It's a big engine - ready to be fitted into the chassis.
It was with both a sense of regret and considerable excitement, that the Large Technology team completed the assembly of the motor for the Daimler.
Ken Houlahan (l) and Ian Stewart (r) fitting the sump to the engine block
Regret – because our beautiful crankshaft, with rods and pistons, installed was going to be covered up and would no longer be visible. Everyone involved in the project really wanted to be able to see it in operation. Ian Stewart fantasised about fitting a Perspex window to the sump so that the crankshaft remained visible. The new crankshaft is Ian’s baby, so he more than most people was sad to see it disappear from sight.
With the cylinder head fitted, a nearly complete long motor.
Excitement – because this is yet another milestone marking progress in the project. Furthermore it is a milestone that heralds even greater milestones in the near future.
Now it is assembled it is ready to be fitted into the chassis and mated with the transmission.
Watch this space, we are anticipating more good news very soon.
Nathan Pharaoh, Large Technology Conservator and Prue Castles, Senior Objects Conservator examining damaged areas of paint on the Daimler body
Happy New Year.
Work is continuing on the Royal Daimler and we are hoping to provide more updates in the coming weeks.

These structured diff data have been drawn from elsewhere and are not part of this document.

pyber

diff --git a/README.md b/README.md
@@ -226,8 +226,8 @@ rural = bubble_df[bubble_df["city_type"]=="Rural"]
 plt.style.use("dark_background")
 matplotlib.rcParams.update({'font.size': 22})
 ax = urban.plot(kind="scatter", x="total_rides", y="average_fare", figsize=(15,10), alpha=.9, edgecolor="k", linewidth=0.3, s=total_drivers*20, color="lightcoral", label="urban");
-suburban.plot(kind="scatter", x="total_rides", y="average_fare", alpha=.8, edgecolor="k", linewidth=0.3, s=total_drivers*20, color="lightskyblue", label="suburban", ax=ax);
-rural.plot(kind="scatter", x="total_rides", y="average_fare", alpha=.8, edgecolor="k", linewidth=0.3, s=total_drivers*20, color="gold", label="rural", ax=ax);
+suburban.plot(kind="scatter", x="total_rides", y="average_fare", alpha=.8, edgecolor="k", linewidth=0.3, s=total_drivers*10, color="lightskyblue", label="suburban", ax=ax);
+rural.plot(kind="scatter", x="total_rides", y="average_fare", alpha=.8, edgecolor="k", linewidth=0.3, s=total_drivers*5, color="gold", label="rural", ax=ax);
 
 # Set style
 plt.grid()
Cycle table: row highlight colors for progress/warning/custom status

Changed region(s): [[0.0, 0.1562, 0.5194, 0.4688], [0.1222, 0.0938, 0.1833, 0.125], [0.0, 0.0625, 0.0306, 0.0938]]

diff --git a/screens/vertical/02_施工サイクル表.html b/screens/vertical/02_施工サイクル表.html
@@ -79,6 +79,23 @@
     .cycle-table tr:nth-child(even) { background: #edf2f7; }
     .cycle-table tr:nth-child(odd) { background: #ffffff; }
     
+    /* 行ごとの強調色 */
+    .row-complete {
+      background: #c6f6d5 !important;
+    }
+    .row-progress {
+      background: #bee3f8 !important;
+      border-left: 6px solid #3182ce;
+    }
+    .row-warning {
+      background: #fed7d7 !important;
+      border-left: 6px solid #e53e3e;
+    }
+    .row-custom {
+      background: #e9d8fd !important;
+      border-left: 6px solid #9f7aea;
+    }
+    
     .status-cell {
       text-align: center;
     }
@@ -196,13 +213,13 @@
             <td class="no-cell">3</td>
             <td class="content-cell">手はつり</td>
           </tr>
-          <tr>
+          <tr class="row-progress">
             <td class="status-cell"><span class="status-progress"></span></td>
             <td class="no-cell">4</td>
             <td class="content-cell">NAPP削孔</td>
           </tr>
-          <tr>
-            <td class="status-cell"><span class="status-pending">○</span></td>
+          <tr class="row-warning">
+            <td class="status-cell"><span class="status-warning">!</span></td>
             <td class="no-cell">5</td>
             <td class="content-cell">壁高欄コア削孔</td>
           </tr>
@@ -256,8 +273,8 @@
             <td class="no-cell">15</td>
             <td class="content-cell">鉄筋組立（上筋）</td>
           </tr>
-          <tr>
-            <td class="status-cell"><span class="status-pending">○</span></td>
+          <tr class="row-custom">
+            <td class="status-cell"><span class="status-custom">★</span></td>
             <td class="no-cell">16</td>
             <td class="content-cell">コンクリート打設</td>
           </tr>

We have made progress with the engine and more detailed planning for work on the body is gearing up.
But first, an update on our team. We are delighted to announce that we have a new conservator heading up our Technology area. Nathan Pharaoh started work at the Museum on 2nd February. He is working closely with our engineering contractors Ian Stewart and Ken Houlahan who are currently focussed on the engine and commencing more indepth investigation on the wiring in the body of the car. Nathan is also meeting with the the Museum’s senior Objects and Textiles conservators to plan the work on the Daimler body. So moving into this year we will have an expanded team working on the Daimler.
Please keep visiting our blog to see what is planned, what we have achieved and to keep up to date with the dilemmas we face and decisions we make in the project.
Thanks also to those people who continue to contribute to the project – financial contributions, advice and thoughts and your interest and support, all gratefully received.
When the Queen Came to Town, poster
It was 1954, post depression, post World War II and the visit of the young and beautiful Queen Elizabeth transfixed the nation. Continue reading
Crankshaft test fit.
The much-awaited test fit of the crankshaft has happened. Ian Stewart has fitted it, checked and blueprinted the bearing oil clearances and the thrust clearance. All clearances have been set to standard Daimler specifications. The new main bearing has been line bored to suit these specifications. Continue reading
There was much excitement amongst the Daimler team when a large package arrived from Crankshaft Rebuilders – a bit like kids on Christmas morning. Continue reading
Donation from DLOCCA for the Royal Daimler
The Royal Daimler Project might be over but the work and interest in car continues.
It was great to see so many members of the Daimler SP250 group at the Museum on Saturday. Travelling to Canberra from various parts of the east coast of NSW, all arrived to the Museums’ offsite campus in Mitchell to see the Museum’s Royal Daimler car.
The SP250 is a V8 sports model produced by Daimler between 1959 and 1964. According to Alan Hunt’s article in the book Travelling in Style Daimler and Lanchester and Australia, over one hundred SP250’s were imported into Australia. Continue reading
A close up of the Royal Daimler chassis
The Royal Daimler has left the building!
After a short sojourn in the Museum’s Hall, today the Royal Daimler returned to the offsite conservation lab for ongoing work. Continue reading
In 2012, we set out to raise $60,000 by July 2014 for the Royal Daimler Project. It might have looked like a blue-sky target back then, but I am happy to say that due to the overwhelming support we have had from our Royal Daimler Conservation Partners, and all the Royal Daimler Project followers, we have not only reached our target, but we have exceeded our goal and have raised $61,863.80. Continue reading